» **WORK REQUIRED**: The answer must consist of every line from the data that holds the string "gaps".

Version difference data
━━━━━━━━━━━━━━━━
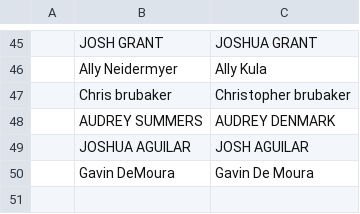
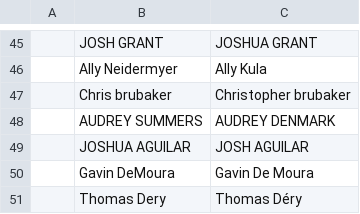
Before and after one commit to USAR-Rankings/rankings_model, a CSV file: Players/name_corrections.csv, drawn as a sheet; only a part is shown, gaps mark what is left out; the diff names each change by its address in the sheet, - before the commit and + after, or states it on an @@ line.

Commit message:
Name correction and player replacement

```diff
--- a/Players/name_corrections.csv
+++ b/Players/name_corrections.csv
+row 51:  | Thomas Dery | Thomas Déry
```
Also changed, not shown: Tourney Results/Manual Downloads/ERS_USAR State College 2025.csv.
━━━━━━━━━━━━━━━━
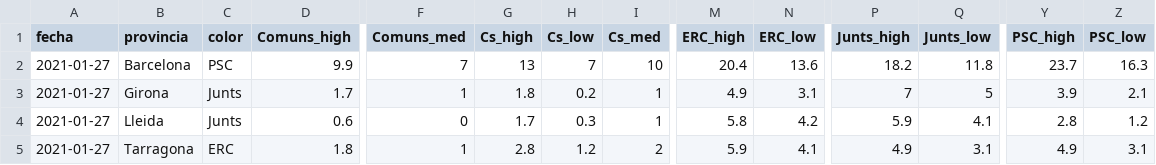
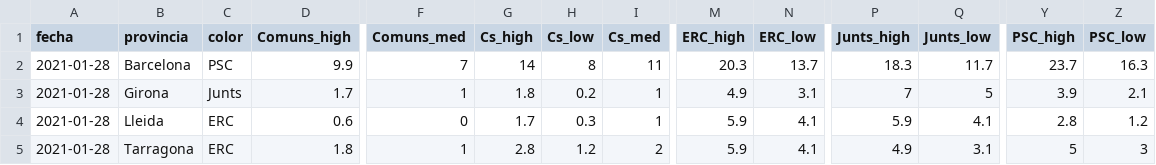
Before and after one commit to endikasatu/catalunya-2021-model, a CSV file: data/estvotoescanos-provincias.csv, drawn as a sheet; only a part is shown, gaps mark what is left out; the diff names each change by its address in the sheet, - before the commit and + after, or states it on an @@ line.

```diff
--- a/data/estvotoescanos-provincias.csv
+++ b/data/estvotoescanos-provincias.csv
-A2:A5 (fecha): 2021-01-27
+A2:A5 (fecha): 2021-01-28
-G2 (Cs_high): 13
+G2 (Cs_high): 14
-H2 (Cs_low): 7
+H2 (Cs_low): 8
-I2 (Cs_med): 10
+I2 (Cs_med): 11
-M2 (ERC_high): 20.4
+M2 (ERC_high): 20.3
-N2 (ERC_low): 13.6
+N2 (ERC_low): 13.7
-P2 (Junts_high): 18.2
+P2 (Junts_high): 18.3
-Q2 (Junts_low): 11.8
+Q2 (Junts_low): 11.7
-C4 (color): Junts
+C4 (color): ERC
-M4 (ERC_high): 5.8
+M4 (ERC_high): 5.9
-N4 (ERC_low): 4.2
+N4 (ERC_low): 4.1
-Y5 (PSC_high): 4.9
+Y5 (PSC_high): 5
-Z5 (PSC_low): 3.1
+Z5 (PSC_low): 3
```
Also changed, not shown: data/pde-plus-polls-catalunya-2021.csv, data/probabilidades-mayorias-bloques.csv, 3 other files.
━━━━━━━━━━━━━━━━
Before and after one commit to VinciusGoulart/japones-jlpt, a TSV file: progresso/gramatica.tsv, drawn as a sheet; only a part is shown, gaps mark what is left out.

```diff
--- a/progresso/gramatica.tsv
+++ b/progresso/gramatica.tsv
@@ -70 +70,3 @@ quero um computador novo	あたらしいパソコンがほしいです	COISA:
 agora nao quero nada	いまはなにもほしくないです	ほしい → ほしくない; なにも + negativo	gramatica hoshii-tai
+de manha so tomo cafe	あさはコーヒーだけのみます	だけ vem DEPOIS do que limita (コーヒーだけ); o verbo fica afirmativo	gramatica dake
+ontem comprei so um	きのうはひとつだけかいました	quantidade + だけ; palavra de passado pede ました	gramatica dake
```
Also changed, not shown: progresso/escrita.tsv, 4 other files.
━━━━━━━━━━━━━━━━
» **ANSWER SECTION**:
Before and after one commit to USAR-Rankings/rankings_model, a CSV file: Players/name_corrections.csv, drawn as a sheet; only a part is shown, gaps mark what is left out; the diff names each change by its address in the sheet, - before the commit and + after, or states it on an @@ line.
Before and after one commit to endikasatu/catalunya-2021-model, a CSV file: data/estvotoescanos-provincias.csv, drawn as a sheet; only a part is shown, gaps mark what is left out; the diff names each change by its address in the sheet, - before the commit and + after, or states it on an @@ line.
Before and after one commit to VinciusGoulart/japones-jlpt, a TSV file: progresso/gramatica.tsv, drawn as a sheet; only a part is shown, gaps mark what is left out.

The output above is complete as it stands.